Programmatic Limitations of Host Items and Host Controls
The features in this topic are available only if you have the required applications installed.
For more information, see.
For each host item and host control provided in Microsoft Visual Studio 2005 Tools for the Microsoft Office System, there is an underlying native Microsoft Office Word or Microsoft Office Excel object. Many of the methods and properties of Office objects (host items, host controls, and native Office objects) get or set a value in the type of the underlying Office object, rather than the host item or host control. You can access the underlying object by using the
InnerObject property of the host item or host control. However, there is no way to cast a native Office object to its corresponding host item or host control.
Programmatically Creating Host Items and Host Controls
Host items are not created automatically when you programmatically create a new document or worksheet at run time. For example, if you add a Word document at run time, it will be of the typerather than . Similarly, when you add a worksheet programmatically at run time using the method, you get a worksheet of the type not . Host controls can be created programmatically, but they can only be added to host items. If you programmatically create a document or worksheet, the item is not a host item, and you will not be able to add host controls to the programmatically created document or worksheet. You can create host items only at design time.
You can programmatically add host controls to a host item by using one of the Add<Control> methods. For example, to add acontrol to your document, use the method. Only the following host controls can be created programmatically:
You cannot add managed controls to a native Word Microsoft.Office.Interop.Word.Document or Excel Microsoft.Office.Interop.Excel.Worksheet. Host controls and Windows Forms controls can be added only to a host item. For more information about programmatically adding controls to documents, see.
Most methods and properties of host items return the underlying native Office object upon which the host item is based. For example, the
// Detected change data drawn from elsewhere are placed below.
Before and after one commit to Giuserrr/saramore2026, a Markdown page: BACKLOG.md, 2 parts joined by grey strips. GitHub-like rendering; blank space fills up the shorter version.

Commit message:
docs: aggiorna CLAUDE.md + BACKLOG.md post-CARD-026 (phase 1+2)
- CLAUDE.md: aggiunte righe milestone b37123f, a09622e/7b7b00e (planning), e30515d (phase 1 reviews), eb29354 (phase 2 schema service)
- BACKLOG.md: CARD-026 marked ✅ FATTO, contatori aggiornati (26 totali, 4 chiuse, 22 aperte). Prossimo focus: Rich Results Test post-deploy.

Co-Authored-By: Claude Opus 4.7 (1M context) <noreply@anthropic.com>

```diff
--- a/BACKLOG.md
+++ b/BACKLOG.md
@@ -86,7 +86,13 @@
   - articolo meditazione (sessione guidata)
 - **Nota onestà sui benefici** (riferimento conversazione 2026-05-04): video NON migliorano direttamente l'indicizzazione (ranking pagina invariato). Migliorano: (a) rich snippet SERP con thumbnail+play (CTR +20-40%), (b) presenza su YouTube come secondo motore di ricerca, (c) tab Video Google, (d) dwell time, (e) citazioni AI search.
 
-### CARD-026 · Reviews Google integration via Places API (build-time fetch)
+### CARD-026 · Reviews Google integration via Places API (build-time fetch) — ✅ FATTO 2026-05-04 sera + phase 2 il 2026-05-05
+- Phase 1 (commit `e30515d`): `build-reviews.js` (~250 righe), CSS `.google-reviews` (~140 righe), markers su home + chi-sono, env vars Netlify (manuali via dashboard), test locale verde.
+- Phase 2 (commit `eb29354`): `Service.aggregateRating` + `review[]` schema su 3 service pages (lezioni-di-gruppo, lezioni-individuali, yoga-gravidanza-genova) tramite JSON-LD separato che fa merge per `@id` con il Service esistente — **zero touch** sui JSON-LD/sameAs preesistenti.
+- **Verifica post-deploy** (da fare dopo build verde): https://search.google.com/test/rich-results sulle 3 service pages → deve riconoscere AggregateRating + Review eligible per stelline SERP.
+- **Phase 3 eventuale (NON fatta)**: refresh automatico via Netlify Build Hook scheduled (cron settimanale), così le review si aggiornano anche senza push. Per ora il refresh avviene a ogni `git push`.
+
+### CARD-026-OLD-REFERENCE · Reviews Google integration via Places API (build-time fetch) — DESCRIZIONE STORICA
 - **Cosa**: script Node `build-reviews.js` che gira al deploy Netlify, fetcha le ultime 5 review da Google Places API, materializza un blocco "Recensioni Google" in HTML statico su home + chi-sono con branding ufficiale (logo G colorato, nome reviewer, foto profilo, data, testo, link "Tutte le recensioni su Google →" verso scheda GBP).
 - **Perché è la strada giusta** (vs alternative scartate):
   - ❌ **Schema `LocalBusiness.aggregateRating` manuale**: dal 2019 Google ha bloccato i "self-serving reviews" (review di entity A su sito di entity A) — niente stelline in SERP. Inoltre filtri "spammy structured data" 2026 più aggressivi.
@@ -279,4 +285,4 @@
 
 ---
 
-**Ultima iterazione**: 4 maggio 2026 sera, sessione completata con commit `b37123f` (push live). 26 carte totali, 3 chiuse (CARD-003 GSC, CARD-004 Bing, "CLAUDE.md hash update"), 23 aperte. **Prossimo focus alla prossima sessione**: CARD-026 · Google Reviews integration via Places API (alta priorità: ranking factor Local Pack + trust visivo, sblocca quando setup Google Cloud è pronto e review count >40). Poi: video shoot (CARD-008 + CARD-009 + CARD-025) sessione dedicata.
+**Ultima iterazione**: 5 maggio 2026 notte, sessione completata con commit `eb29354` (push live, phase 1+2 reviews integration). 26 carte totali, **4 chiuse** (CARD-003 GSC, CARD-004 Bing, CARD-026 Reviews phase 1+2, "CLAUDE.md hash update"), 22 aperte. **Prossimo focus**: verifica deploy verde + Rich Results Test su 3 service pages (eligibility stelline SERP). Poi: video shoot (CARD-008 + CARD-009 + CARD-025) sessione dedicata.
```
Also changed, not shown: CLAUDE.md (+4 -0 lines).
Parent property of a host control in Excel returns a Microsoft.Office.Interop.Excel.Worksheet object rather than a Microsoft.Office.Tools.Excel.Worksheet host item, and the
Parent property of a host control in Word returns a Microsoft.Office.Interop.Word.Document object rather than a Microsoft.Office.Tools.Word.Document host item. An is thrown when you try to cast a native Office object into a host item or host control.
Visual Studio Tools for Office does not provide individual collections for each type of host control. For example, it is not possible to enumerate each Microsoft.Office.Tools.Word.Bookmark control in the document using thecollection. All of the bookmarks in the document are included; the enumeration does not distinguish between a Microsoft.Office.Tools.Word.Bookmark control and a .
You can use theto iterate through all controls (both host controls and Windows Forms controls) on the document, and then look for items that match the type of the host control you are interested in. The following example determines if a control is of the type Microsoft.Office.Tools.Word.Bookmark:
Passing Host Controls to Methods and Properties
In Word, you cannot pass a host control to a method or property that requires a native Word object as a parameter. You must use the
InnerObject property of the host control to return the underlying native Word object. For example, you can pass a Microsoft.Office.Interop.Word.Bookmark object to a method by passing the property of the Microsoft.Office.Tools.Word.Bookmark host control to the method.
In Excel, there are two cases in which you must use the
InnerObject property of the host control:
When the method or property expects the underlying Excel object.
When theattribute is set to false and the method or property expects an instead of the underlying Excel object. For more information, see .
The following example creates a Microsoft.Office.Tools.Excel.NamedRange control and passes it to themethod. The code uses the property of the named range to return the underlying Office that is required by the AutoFill method.
this.Range["A1", missing].Value2 = "Monday"; this.Range["A2", missing].Value2 = "Tuesday"; Microsoft.Office.Tools.Excel.NamedRange dayRange = this.Controls.AddNamedRange(this.Range["A1", "A7"], "dayRange"); this.Range["A1", "A2"].AutoFill(dayRange.InnerObject, Excel.XlAutoFillType.xlFillDays);